by Daniel Benson
Taiko, a performance art originally from Japan, has spread quickly since its origin in the early 1950s, establishing professional and amateur groups across five continents. As taiko has spread, it has changed, accommodating the needs of both its performers and its expanding audience base. In a process of professionalization that mimics such established Japanese “high arts” as noh, taiko has developed from an inchoate collection of folk and religious rituals and popular entertainments to become an independent performance art, with a body of rules to govern style and a self-identifying “taiko community” that follows them. In the process, taiko has become the symbol for a range of social movements, from Japan’s post-war nativism to Asian-American pan-ethnicity, all of which have exerted influence on taiko’s development, either in concert or at odds with the forces audiences exert through their selective patronage of particularly entertaining taiko groups. Although these conflicts arise from taiko’s particular history, the tension they place on the art form mirrors the development of many other performance arts.

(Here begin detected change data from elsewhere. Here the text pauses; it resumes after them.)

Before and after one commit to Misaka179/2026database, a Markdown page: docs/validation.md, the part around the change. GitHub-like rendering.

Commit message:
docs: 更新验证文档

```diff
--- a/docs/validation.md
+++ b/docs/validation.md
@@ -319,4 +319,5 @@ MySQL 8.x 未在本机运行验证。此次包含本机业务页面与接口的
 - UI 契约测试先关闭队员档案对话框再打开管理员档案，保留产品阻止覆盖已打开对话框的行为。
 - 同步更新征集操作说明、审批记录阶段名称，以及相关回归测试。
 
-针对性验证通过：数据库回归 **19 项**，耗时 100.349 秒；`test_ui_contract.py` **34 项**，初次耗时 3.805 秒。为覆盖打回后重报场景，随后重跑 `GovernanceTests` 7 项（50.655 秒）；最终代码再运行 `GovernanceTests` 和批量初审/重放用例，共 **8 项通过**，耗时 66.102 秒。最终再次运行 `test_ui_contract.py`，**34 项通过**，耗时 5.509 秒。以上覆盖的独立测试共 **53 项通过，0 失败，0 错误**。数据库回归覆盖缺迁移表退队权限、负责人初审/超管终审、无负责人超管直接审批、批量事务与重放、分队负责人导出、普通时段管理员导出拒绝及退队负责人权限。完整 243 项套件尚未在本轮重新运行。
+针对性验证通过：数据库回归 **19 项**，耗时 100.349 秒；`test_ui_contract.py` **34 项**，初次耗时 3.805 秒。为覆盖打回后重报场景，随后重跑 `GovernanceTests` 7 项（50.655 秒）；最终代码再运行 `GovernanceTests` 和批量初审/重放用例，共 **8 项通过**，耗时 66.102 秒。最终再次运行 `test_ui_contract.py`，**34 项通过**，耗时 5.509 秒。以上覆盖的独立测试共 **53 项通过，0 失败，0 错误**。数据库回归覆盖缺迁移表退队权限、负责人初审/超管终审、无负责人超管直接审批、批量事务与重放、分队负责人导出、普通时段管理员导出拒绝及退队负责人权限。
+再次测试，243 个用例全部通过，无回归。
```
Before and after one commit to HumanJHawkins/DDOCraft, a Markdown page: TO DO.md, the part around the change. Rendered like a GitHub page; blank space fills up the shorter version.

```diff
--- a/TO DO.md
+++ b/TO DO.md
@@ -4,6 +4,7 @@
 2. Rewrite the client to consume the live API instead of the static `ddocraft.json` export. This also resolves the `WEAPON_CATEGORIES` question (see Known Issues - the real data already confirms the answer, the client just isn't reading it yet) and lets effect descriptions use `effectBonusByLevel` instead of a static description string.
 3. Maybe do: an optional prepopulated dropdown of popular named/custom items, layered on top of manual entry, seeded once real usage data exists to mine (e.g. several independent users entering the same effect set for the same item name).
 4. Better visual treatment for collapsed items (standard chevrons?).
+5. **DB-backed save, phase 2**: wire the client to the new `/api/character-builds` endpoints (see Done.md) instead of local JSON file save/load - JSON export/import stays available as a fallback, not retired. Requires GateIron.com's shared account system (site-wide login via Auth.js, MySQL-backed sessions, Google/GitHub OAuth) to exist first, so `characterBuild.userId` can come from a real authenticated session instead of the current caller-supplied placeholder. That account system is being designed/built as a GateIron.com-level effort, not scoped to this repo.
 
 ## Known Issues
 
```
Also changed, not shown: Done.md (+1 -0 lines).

As the innovations of taiko’s first practitioners became the traditions of the next generation of taiko players, the shape of the art form has changed, balancing taiko between innovation and standardization.